Following in the tradition of the Arab Spring and ‘Idle No More’, the latest political movement to come to life through the internet’s social networks features a growing number of America’s teachers. Calling itself the Badass Teachers Association (or BAT for Bad Ass Teachers) this Facebook group has shot up to over 17,000 members in a little over a week. It also organized its first mass action: a phone-in campaign calling for the removal of Arne Duncan as federal secretary of education.

Created by Priscilla Sanstead, a parent activist in Oklahoma, Dr. Mark Naisson, an African American Studies professor at Fordham University in New York and Marla 1002816_4381114426306_418079495_nKilfoye, a teacher and parent activist from Long Island, BAT’s mission is:

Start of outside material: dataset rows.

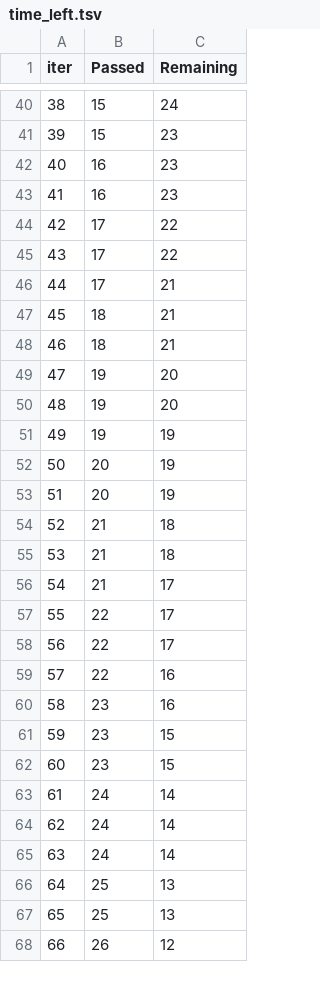
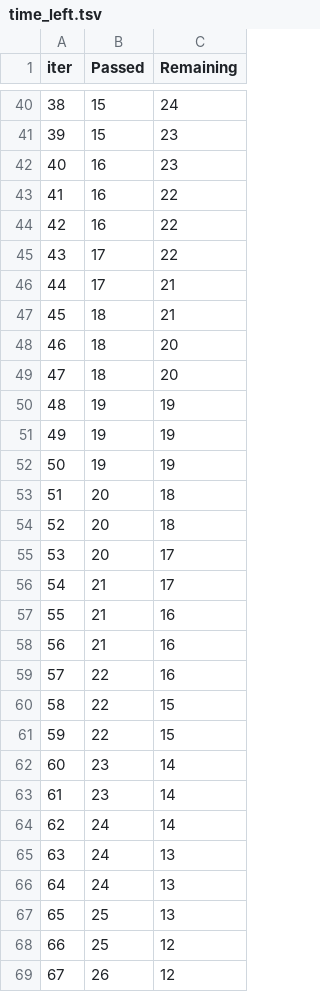
Before and after one commit to Ekaterina-Ermolaeva/ML_Project, a TSV file: Titanic/catboost_info/time_left.tsv, drawn as a sheet; only a part is shown, gaps mark what is left out; removed rows and columns are numbered as before the commit, all else as after; the diff covers the shown part only; the diff names each change by its address in the sheet, - before the commit and + after, or states it on an @@ line.

```diff
--- a/Titanic/catboost_info/time_left.tsv
+++ b/Titanic/catboost_info/time_left.tsv
@@ column A (iter) renumbered between rows 3 and 88 @@
-C43 (Remaining): 23
+C43 (Remaining): 22
-B44 (Passed): 17
+B44 (Passed): 16
-C48 (Remaining): 21
+C48 (Remaining): 20
-B49 (Passed): 19
+B49 (Passed): 18
-row 50: 48 | 19 | 20
+row 51: 49 | 19 | 19
+row 52: 50 | 19 | 19
-C53:C54 (Remaining): 19
+C53:C54 (Remaining): 18
-row 54: 52 | 21 | 18
-row 55: 53 | 21 | 18
+row 55: 53 | 20 | 17
-row 57: 55 | 22 | 17
-row 58: 56 | 22 | 17
+row 57: 55 | 21 | 16
+row 58: 56 | 21 | 16
-row 60: 58 | 23 | 16
+row 60: 58 | 22 | 15
+row 61: 59 | 22 | 15
-C62:C63 (Remaining): 15
+C62:C63 (Remaining): 14
-C65:C66 (Remaining): 14
+C65:C66 (Remaining): 13
-C68 (Remaining): 13
+C68 (Remaining): 12
```
Also changed, not shown: 8 added rows, 9 removed rows and 28 edited cells elsewhere in this file, House_prices/catboost_info/time_left.tsv, catboost_info/learn_error.tsv, 15 other files.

To give voice to every teacher who refuses to be blamed for the failure of our society to erase poverty and inequality. BAT members refuse to accept assessments, tests and evaluations created and imposed by corporate driven entities that have contempt for real teaching and learning

On his blog, Dr Mark Naisson begins his description of what it means to be a badass teacher as follows:

Badass Teachers teach, love and nurture children everyone has given up on, in good times and bad, children with disabilities, children who have been kicked out of their families, children who can’t sit still, children who have seen unimaginable horrors, children who are homeless, children who are under constant stress, along with children who have happy lives, and happy families. They teach and love them all, and protect and defend them from physical threats and the threat of tests and assessments which humiliate them and destroy their love of learning.

While some may be surprised to see so many teachers speaking out in such a direct fashion, for those that have been following the horror show of corporate education reform that has transformed the US education system over the last decade, such action seems long overdue. This corporate education reform agenda was first introduced on a national scale by George Bush’s ‘No Child Left Behind’ and has since been accelerated by Obama’s ‘Race to the Top’ legislation. It has been promoted vigorously by various foundations financed by millionaires and billionaires like Bill Gates and through slick high budget documentaries like ‘Waiting for Superman’. Though its particular manifestations vary from state to state it tends to feature the following three elements:

  1. attacks on the collective bargaining rights of teachers
  2. use of standardized test results (‘performance indicators’) to determine school funding and/or teacher pay (‘merit pay’)
  3. promotion of semi-private charter schools with non-unionized teachers, usually via a discourse focused on the notion of ‘school choice’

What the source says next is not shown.